In a U.S. neighborhood served by 26 liquor stores but only one grocery, a community group is peddling fresh fruits and vegetables like ice cream.
Five days a week, the Peaches & Greens truck winds its way through the streets as a loudspeaker plays R&B and puts out the call: "Nutritious, delicious. Brought right to you. We have green and red tomatoes, white and sweet potatoes. We have greens, corn on the cob and cabbage, too."
The truck set up like a small market brings affordable produce to families on public assistance, homebound seniors and others who can't reach the well-stocked grocery chains in the suburbs.
"The truck delivery system is one that makes sense in Detroit because of the spread-out situation and the lack of transportation that reaches food venues," said Dave D. Weatherspoon, an associate professor at Michigan State University. "We thought that was a pretty good place to get started."
Peaches & Greens has community gardens, where volunteers grow greens, tomatoes and other vegetables to help stock the truck.
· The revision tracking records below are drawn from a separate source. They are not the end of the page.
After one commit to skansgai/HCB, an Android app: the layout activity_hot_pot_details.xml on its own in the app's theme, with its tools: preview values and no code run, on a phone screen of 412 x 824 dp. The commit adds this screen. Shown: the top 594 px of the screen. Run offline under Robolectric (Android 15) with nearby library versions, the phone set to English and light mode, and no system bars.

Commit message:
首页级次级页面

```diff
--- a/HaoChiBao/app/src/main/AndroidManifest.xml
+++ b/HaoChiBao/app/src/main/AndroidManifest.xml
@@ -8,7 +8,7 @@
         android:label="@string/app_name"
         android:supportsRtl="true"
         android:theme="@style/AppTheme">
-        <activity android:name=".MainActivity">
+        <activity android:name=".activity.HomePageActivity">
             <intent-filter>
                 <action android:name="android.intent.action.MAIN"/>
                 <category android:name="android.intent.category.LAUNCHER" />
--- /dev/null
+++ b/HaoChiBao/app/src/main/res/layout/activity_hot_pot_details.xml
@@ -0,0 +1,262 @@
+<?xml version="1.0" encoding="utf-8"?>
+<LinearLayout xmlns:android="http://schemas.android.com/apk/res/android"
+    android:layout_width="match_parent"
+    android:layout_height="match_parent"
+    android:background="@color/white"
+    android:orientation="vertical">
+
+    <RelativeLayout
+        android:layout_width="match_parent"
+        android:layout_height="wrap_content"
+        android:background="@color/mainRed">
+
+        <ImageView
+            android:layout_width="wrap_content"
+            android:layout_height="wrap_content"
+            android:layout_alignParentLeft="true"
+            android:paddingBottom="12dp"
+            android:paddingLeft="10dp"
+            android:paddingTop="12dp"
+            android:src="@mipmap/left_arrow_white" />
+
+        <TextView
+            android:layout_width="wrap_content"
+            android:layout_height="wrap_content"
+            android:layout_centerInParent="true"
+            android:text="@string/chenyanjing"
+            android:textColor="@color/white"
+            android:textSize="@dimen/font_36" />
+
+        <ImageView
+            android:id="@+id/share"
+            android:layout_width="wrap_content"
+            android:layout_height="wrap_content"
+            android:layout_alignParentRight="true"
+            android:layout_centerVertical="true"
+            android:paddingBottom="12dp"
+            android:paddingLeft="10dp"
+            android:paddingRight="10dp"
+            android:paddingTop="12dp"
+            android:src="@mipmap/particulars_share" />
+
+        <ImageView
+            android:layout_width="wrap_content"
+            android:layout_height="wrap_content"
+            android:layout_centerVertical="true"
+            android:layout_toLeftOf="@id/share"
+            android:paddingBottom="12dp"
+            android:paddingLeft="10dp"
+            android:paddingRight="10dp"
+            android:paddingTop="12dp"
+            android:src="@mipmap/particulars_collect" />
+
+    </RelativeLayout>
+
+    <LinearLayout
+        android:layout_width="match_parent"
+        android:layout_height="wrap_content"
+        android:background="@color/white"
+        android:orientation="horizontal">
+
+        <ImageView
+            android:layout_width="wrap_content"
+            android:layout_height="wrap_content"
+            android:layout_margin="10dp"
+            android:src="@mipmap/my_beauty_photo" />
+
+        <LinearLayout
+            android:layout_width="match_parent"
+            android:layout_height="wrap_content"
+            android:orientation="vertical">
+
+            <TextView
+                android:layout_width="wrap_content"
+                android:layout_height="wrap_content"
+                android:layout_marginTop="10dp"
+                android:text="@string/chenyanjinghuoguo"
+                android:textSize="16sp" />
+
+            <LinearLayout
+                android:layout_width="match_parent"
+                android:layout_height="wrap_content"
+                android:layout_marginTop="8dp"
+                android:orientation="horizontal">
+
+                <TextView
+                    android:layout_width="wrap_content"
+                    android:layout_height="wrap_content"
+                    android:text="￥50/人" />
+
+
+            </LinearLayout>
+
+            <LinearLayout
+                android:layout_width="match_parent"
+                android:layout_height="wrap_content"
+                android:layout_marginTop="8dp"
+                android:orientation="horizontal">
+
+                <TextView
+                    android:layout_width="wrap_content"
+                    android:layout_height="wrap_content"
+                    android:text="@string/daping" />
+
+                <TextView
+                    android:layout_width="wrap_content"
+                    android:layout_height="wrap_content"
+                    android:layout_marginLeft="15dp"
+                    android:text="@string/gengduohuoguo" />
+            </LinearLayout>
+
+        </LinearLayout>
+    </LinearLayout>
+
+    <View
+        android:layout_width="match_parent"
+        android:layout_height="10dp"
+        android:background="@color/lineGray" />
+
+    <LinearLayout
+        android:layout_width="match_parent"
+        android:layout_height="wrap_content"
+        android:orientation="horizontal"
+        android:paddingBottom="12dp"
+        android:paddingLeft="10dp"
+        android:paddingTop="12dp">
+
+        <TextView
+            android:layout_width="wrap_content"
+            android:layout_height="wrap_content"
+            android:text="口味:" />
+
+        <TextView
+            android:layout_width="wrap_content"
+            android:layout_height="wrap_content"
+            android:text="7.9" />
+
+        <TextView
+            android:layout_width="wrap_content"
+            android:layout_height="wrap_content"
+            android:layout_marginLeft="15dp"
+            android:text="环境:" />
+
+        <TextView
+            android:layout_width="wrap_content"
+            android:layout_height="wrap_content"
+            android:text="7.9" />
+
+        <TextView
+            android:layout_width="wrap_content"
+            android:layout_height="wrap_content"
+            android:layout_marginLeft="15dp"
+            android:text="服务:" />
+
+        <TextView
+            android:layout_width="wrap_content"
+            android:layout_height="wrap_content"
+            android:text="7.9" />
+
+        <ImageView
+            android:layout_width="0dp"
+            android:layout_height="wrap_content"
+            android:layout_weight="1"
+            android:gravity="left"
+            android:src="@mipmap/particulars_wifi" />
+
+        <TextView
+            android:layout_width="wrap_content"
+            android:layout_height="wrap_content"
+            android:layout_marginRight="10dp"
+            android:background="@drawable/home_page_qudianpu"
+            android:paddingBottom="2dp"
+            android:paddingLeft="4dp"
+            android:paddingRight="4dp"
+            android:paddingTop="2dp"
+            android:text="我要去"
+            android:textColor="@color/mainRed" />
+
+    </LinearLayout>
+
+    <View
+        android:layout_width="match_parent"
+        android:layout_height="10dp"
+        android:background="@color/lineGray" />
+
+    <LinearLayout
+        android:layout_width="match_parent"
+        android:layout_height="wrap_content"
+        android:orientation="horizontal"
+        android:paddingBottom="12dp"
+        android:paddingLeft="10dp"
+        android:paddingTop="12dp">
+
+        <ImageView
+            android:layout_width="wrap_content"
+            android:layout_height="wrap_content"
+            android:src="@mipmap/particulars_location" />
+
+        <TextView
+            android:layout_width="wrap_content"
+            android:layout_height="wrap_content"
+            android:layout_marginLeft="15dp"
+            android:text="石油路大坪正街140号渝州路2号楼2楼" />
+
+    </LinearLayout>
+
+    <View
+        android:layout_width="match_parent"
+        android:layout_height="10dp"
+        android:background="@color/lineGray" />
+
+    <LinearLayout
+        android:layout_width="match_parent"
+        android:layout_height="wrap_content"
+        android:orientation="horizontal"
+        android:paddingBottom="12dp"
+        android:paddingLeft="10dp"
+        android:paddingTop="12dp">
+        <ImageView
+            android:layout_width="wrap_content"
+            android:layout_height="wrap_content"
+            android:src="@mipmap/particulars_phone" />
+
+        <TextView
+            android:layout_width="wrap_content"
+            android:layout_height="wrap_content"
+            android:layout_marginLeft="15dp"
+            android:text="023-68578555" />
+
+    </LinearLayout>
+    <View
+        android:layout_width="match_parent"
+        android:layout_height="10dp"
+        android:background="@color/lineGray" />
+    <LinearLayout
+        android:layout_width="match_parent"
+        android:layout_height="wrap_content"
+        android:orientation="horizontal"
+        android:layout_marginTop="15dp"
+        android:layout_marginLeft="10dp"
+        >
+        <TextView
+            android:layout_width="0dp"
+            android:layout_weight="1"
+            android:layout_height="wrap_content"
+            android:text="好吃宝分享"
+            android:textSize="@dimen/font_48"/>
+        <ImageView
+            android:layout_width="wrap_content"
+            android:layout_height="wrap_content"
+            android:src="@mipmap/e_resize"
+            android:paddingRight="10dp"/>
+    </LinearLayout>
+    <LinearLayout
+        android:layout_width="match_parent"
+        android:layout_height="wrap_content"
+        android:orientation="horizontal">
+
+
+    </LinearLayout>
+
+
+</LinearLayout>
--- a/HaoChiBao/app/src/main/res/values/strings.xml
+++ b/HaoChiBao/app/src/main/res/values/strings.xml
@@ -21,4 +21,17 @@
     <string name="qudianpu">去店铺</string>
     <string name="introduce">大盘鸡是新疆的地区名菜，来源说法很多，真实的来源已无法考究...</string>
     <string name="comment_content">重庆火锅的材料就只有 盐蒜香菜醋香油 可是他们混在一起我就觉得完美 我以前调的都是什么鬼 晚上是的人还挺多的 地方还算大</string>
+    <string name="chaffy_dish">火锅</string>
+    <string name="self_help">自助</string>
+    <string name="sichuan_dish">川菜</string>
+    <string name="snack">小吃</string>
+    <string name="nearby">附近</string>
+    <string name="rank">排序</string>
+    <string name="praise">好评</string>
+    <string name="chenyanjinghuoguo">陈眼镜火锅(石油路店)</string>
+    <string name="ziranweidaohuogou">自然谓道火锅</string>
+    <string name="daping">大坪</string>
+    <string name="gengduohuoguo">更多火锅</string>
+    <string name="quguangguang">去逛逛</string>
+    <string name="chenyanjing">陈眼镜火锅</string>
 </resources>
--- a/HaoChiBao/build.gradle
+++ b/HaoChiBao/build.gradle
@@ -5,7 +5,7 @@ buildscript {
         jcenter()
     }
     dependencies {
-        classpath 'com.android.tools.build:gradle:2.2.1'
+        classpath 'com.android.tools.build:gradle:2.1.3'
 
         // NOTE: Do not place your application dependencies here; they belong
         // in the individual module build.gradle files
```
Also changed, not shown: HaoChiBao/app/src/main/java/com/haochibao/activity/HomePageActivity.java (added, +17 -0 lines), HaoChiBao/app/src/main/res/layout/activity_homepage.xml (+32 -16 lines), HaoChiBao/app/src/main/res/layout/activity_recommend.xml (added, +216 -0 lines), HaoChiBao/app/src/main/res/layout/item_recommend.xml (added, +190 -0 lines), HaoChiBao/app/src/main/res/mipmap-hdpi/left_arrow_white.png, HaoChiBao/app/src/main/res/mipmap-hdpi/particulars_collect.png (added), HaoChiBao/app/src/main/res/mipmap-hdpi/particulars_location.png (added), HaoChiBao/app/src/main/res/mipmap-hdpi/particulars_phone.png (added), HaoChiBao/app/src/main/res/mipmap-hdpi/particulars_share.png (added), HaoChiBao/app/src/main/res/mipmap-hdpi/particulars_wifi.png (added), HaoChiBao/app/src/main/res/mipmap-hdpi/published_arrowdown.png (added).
The food also is offered at a neighborhood produce market, and organizers hope to persuade liquor stores and corner markets to stock their vegetables.
"People will buy it," said Lisa Johanon, executive director of the nonprofit Central Detroit Christian Community Development Corp., which runs Peaches & Greens. "We've seen the stereotype that urban communities won't eat healthy, and we're seeing that isn't true."